While suggestions have been made to open federal land to private lumber companies so they can clear the dead trees and haul them off for processing — at little or no cost to taxpayers — Duysen noted that the majority of the dead trees in the Sierra Nevada range are Ponderosa pines, and most probably wouldn’t interest processors. The trees have been dead so long that they’ve developed blue stain, a darkening of the wood, which makes them good for manufacturing low-value products, including crates and pallets.
“And there is a glut of that stuff because of the drought,” he said, noting that the cost of cutting and hauling the wood down from the foothills would be more than what mills might pay for the logs.
Another problem is that a lot of the dead trees are so badly damaged from bark beetles and wood borer beetles, there isn’t much good wood left for commercial use.
Even incinerators across the state are at capacity and likely couldn’t handle more than a small percentage of the dead trees across the state, Duysen said.
In the Sierra forest, logs are being left on the ground in the hopes that permitted “wood gatherers” — people who cut and sell wood for campfires and fireplaces — will haul off a good number of the fallen trees, Villa said.
While some of the remaining trees will be left as habitat for wildlife, the rest will be disposed of through prescribed burns, though that could take years, he added.
“It feels like we won’t be able to do enough to get rid of most of them, so I think you feel the urgency to try to start treating these areas we can get to now,” Villa said.
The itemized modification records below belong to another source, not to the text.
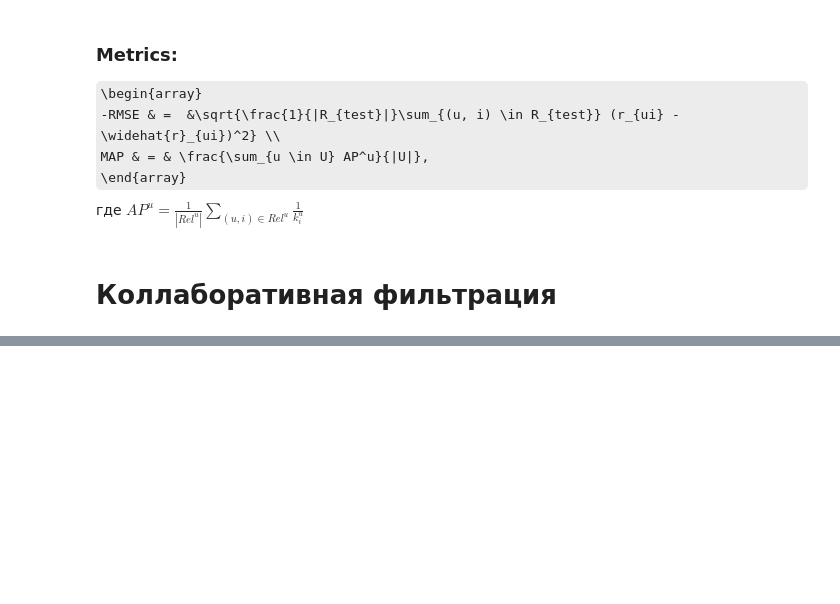
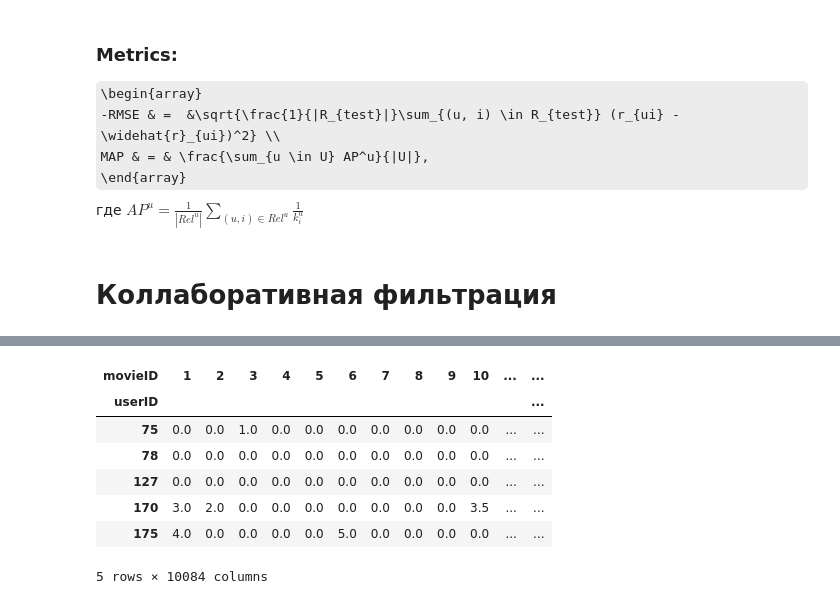
Before and after one commit to YRustt/Contests, a Jupyter notebook: Recomendation system/test2.ipynb, the cells around one changed output, grey strips where cells are left out. Cells and saved outputs as stored; diff of their text form; code cells hidden in the pictures; some formulas as TeX source; blank space fills up the shorter version.

```diff
--- a/Recomendation system/test2.ipynb
+++ b/Recomendation system/test2.ipynb
@@ -115,0 +192,6 @@ data.ix[75]
+# %%
+model1 = graphlab.recommender.item_similarity_recommender.create(graphlab.SFrame(data=train[['rating']].reset_index()),
+                                                                 user_id='userID',
+                                                                 item_id='movieID',
+                                                                 target='rating',
+                                                                 similarity_type='pearson')
@@ -115,0 +212,27 @@ data.ix[75]
+# %%
+result = model1.predict(graphlab.SFrame(data=test.reset_index()))
+# %%
+R2 = R.copy(deep=True)
+values = test.copy()
+values['new_rating'] = result
+
+for user_id, row in R2.iterrows():
+    for movie_id, rating in R2.loc[user_id].iteritems():
+        if rating == 0:
+            try:
+                value = values.loc[user_id, movie_id]['new_rating']
+            except:
+                value = 0.0
+            R2.set_value(user_id, movie_id, value)
+    break
+
+R2.head()
+# %% [output]
+| movieID | 1 | 2 | 3 | 4 | 5 | 6 | 7 | 8 | 9 | 10 | ... | ... |
+| userID |  |  |  |  |  |  |  |  |  |  |  | ... |
+| 75 | 0.0 | 0.0 | 1.0 | 0.0 | 0.0 | 0.0 | 0.0 | 0.0 | 0.0 | 0.0 | ... | ... |
+| 78 | 0.0 | 0.0 | 0.0 | 0.0 | 0.0 | 0.0 | 0.0 | 0.0 | 0.0 | 0.0 | ... | ... |
+| 127 | 0.0 | 0.0 | 0.0 | 0.0 | 0.0 | 0.0 | 0.0 | 0.0 | 0.0 | 0.0 | ... | ... |
+| 170 | 3.0 | 2.0 | 0.0 | 0.0 | 0.0 | 0.0 | 0.0 | 0.0 | 0.0 | 3.5 | ... | ... |
+| 175 | 4.0 | 0.0 | 0.0 | 0.0 | 0.0 | 5.0 | 0.0 | 0.0 | 0.0 | 0.0 | ... | ... |
+5 rows × 10084 columns
```
Also changed, not shown: parts of 14 cells of this notebook, 1 other file.
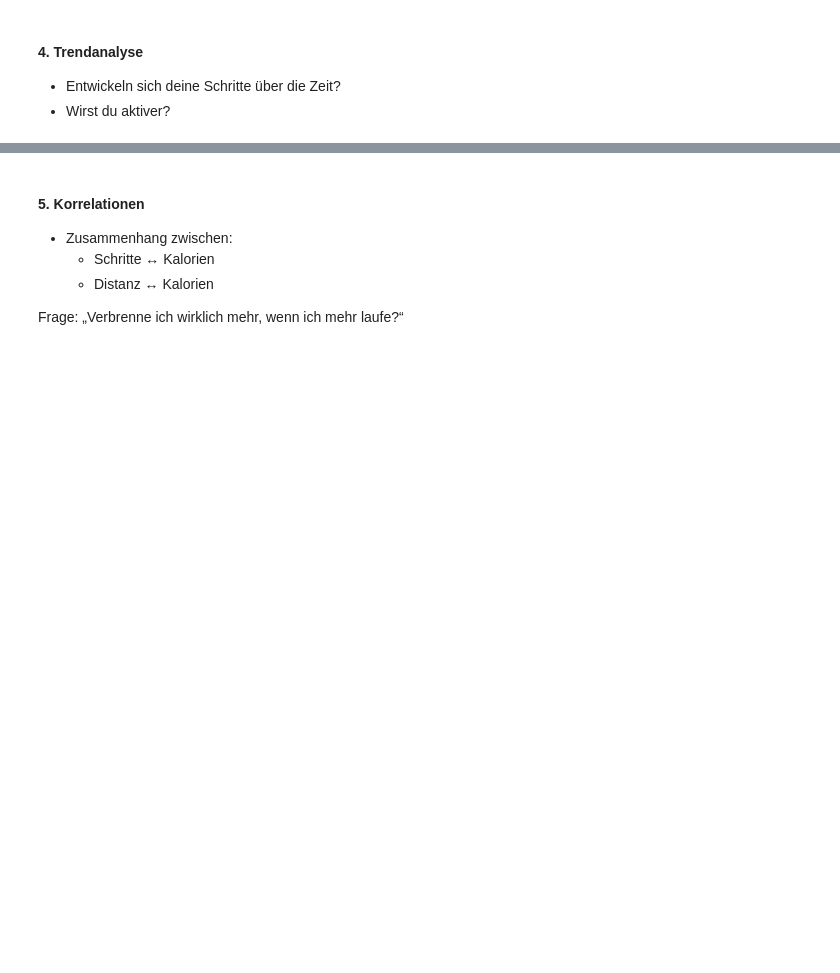
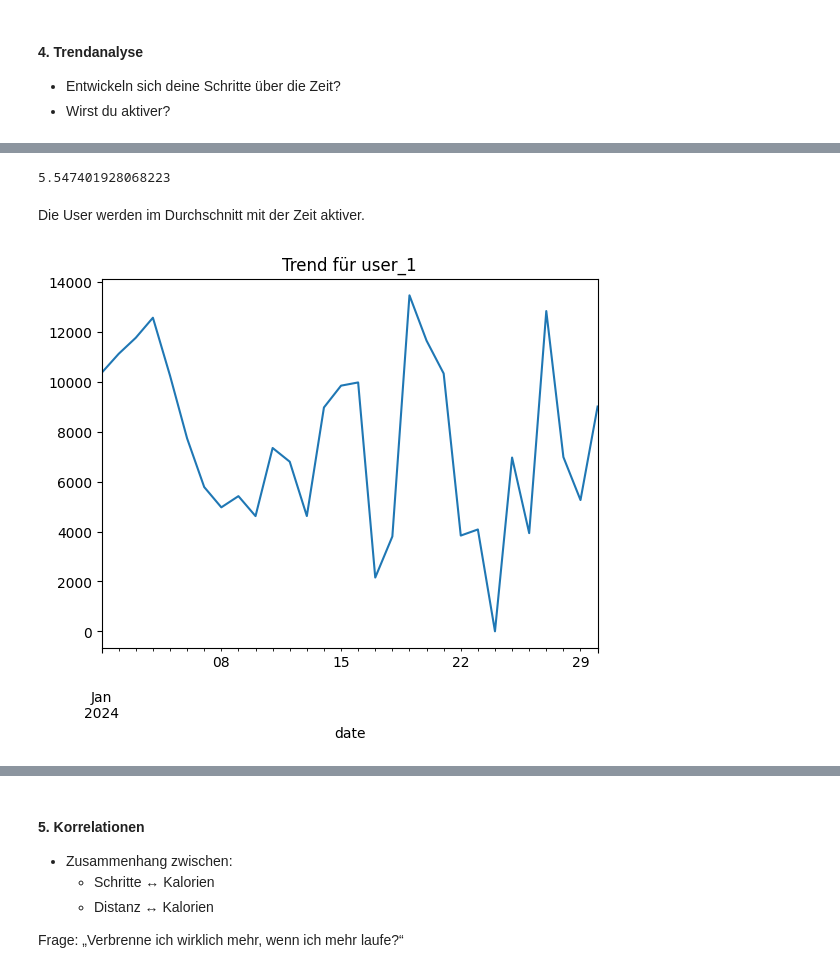
Before and after one commit to EllieZartmann/DataAnalytics, a Jupyter notebook: 04_tableau/training.ipynb, the cells around one changed output, grey strips where cells are left out. Cells and saved outputs as stored; diff of their text form; code cells hidden in the pictures; blank space fills up the shorter version.

```diff
--- a/04_tableau/training.ipynb
+++ b/04_tableau/training.ipynb
@@ -296,0 +322,26 @@ df.groupby(["user_id", "is_weekend"])["steps"].mean().unstack()
+# %%
+#Trend berechnen
+from scipy.stats import linregress
+
+x = range(len(daily_steps))
+y = daily_steps.values
+
+slope, _ , _ , _, _ = linregress(x,y)
+print(slope)
+# > 0 -> man wird aktiver
+# < 0 -> man wird weniger aktiv
+# %% [output]
+5.547401928068223
+# %% [markdown]
+Die User werden im Durchschnitt mit der Zeit aktiver.
+# %%
+# für einzelne User betrachtet:
+
+user_df = df[df["user_id"]== 1]
+
+user_daily = user_df.groupby("date")["steps"].mean()
+user_daily.plot()
+plt.title("Trend für user_1")
+plt.show()
+# %% [output]
+[figure, added]
```
Also changed, not shown: parts of 15 cells of this notebook.
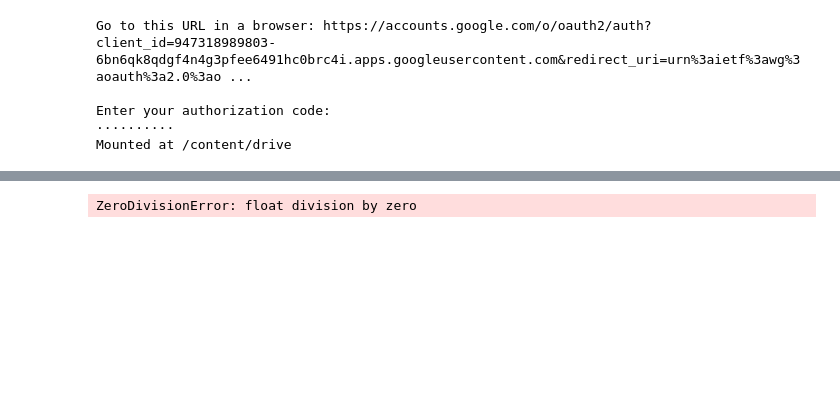
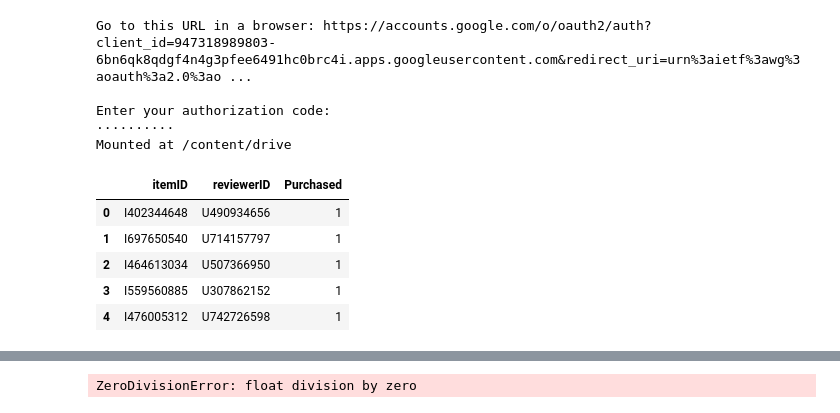
Before and after one commit to tpmarsha/ML2AmazonKaggle, a Jupyter notebook: Purchase_Prediction.ipynb, the cells around one changed output, grey strips where cells are left out. Cells and saved outputs as stored; diff of their text form; code cells hidden in the pictures; blank space fills up the shorter version.

```diff
--- a/Purchase_Prediction.ipynb
+++ b/Purchase_Prediction.ipynb
@@ -35,10 +35,18 @@ Mounted at /content/drive
 # %%
 # now we can upload csv straight into dataframe
 root_path = '/content/drive/My Drive/Team 3 Kaggle Competition ML2/'
 data = pd.read_csv(root_path+"train_PurchasePrediction.csv")
 data = data.drop(data.columns[0], axis=1)  # drop the unnamed column
 # check to see if there are any duplicate users + items
 len(data[data.duplicated()])
 # add a column to indicate item was purchased
 data['Purchased'] = 1
+data.head(5)
+# %% [output]
+|  | itemID | reviewerID | Purchased |
+| 0 | I402344648 | U490934656 | 1 |
+| 1 | I697650540 | U714157797 | 1 |
+| 2 | I464613034 | U507366950 | 1 |
+| 3 | I559560885 | U307862152 | 1 |
+| 4 | I476005312 | U742726598 | 1 |
 # %%
```
Also changed, not shown: parts of 9 cells of this notebook.
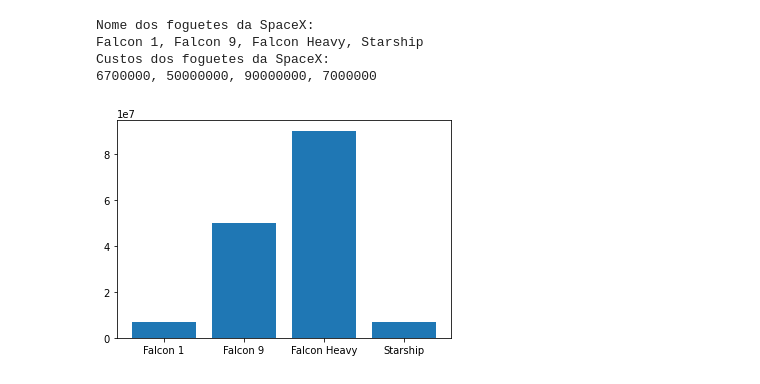
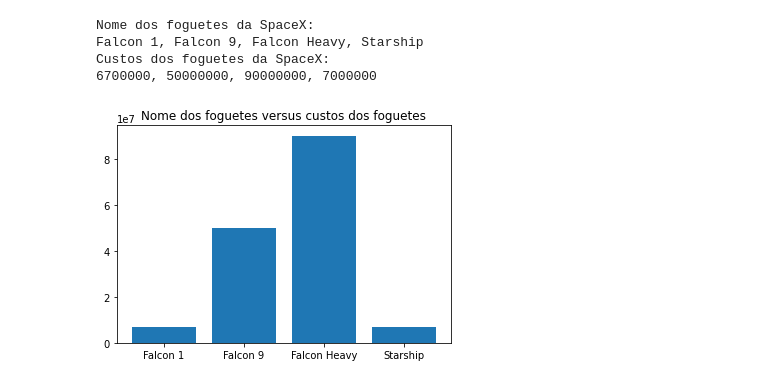
Before and after one commit to azraelgarden/avaliacao-sprint-1, a Jupyter notebook: main/desafio.ipynb, the cells around one changed output. Saved outputs shown, nothing was run; the diff lists cells and outputs as text; code cells hidden in the pictures.

Commit message:
adicionando algumas informações sobre os foguetes

```diff
--- a/main/desafio.ipynb
+++ b/main/desafio.ipynb
@@ -189,7 +191,8 @@ Custos dos foguetes da SpaceX:
 # %%
 #Gráfico Nome dos foguetes versus custos dos foguetes
 
+plt.title("Nome dos foguetes versus custos dos foguetes")
 plt.bar(nomeDosFoguetes, custoPorVoo)
 plt.show()
 # %% [output]
-[figure, old version]
+[figure, new version]
```
Also changed, not shown: parts of 5 cells of this notebook, 1 other file.
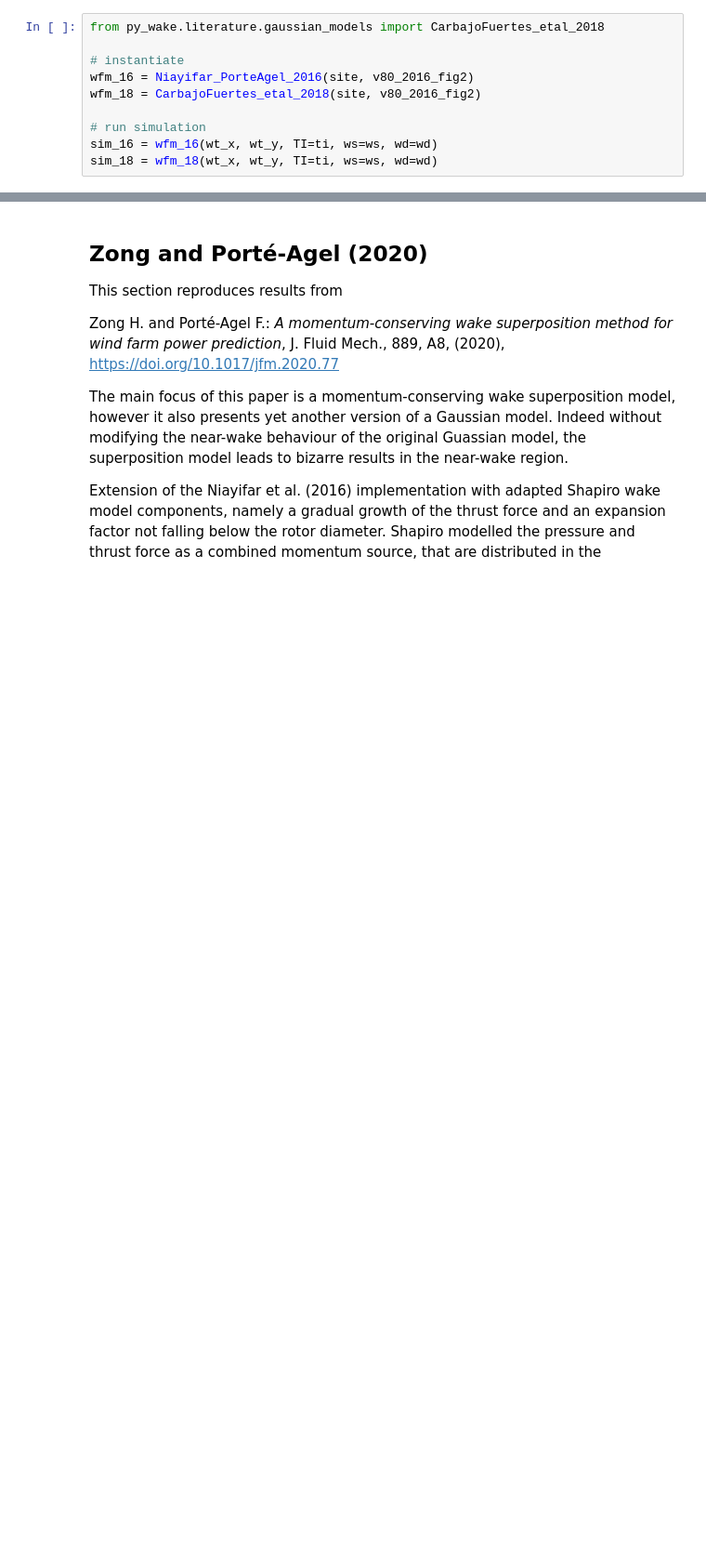
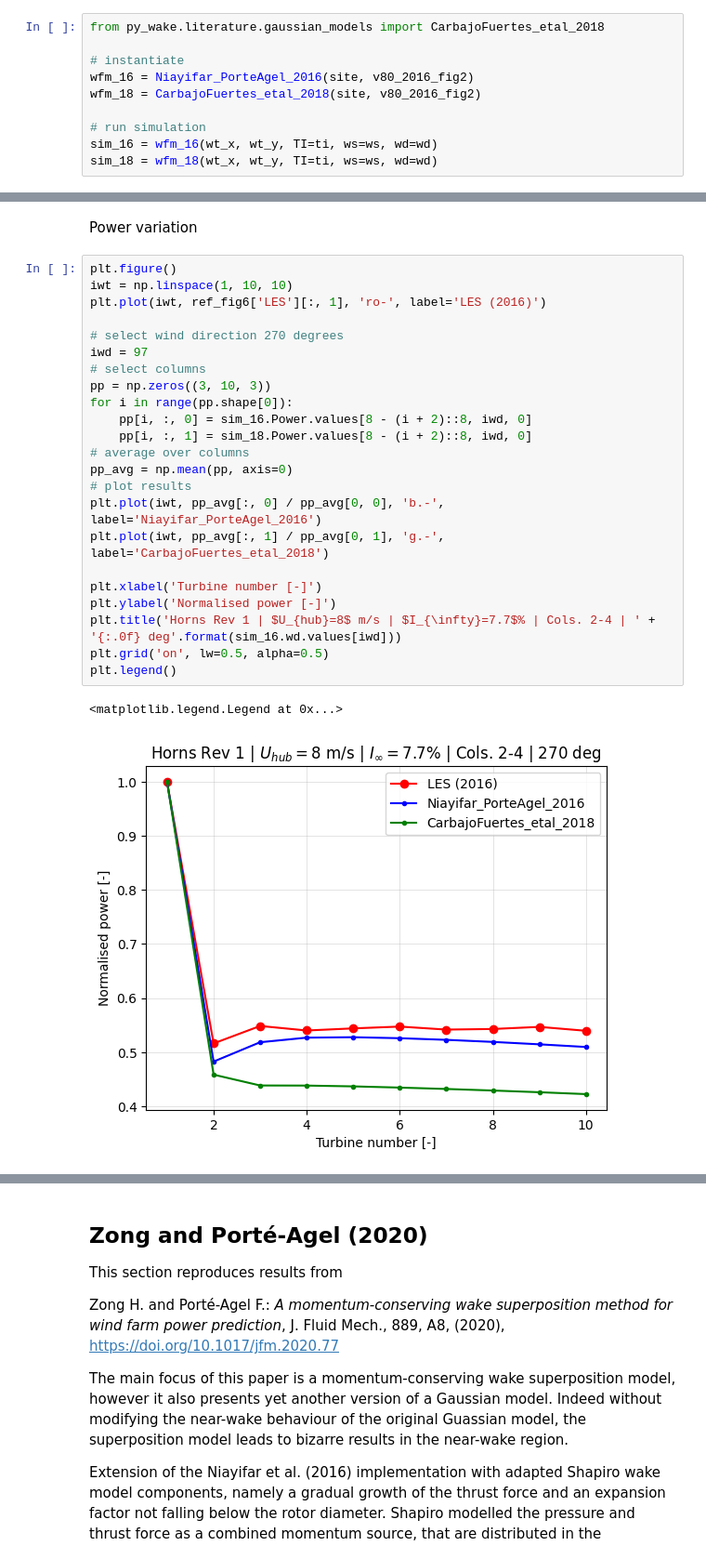
Before and after one commit to geoxiadis/smth, a Jupyter notebook: docs/notebooks/literature_verification/Gaussian.ipynb, the cells around one changed output, grey strips where cells are left out. Shown at 93% size. Cells and saved outputs as stored; diff of their text form; blank space fills up the shorter version.

```diff
--- a/docs/notebooks/literature_verification/Gaussian.ipynb
+++ b/docs/notebooks/literature_verification/Gaussian.ipynb
@@ -353,0 +379,28 @@ plt.legend()
+# %% [markdown]
+Power variation
+# %%
+plt.figure()
+iwt = np.linspace(1, 10, 10)
+plt.plot(iwt, ref_fig6['LES'][:, 1], 'ro-', label='LES (2016)')
+
+# select wind direction 270 degrees
+iwd = 97
+# select columns
+pp = np.zeros((3, 10, 3))
+for i in range(pp.shape[0]):
+    pp[i, :, 0] = sim_16.Power.values[8 - (i + 2)::8, iwd, 0]
+    pp[i, :, 1] = sim_18.Power.values[8 - (i + 2)::8, iwd, 0]
+# average over columns
+pp_avg = np.mean(pp, axis=0)
+# plot results
+plt.plot(iwt, pp_avg[:, 0] / pp_avg[0, 0], 'b.-', label='Niayifar_PorteAgel_2016')
+plt.plot(iwt, pp_avg[:, 1] / pp_avg[0, 1], 'g.-', label='CarbajoFuertes_etal_2018')
+
+plt.xlabel('Turbine number [-]')
+plt.ylabel('Normalised power [-]')
+plt.title('Horns Rev 1 | $U_{hub}=8$ m/s | $I_{\infty}=7.7$% | Cols. 2-4 | ' + '{:.0f} deg'.format(sim_16.wd.values[iwd]))
+plt.grid('on', lw=0.5, alpha=0.5)
+plt.legend()
+# %% [output]
+<matplotlib.legend.Legend at 0x...>
+[figure, added]
```
Also changed, not shown: parts of 11 cells of this notebook, 1 other file.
Crews will move higher in the forest once snow at higher elevations clears.
Some areas may be left untreated because they don’t pose as high a risk, Villa said.
As for the rest, “Our district and [foresters] are working on plans to deal with some of those trees,” he said. “All these trees that are dead, pose risks of high fire dangers and risks to mountain communities. It’s a widespread problem we’re trying to deal with.”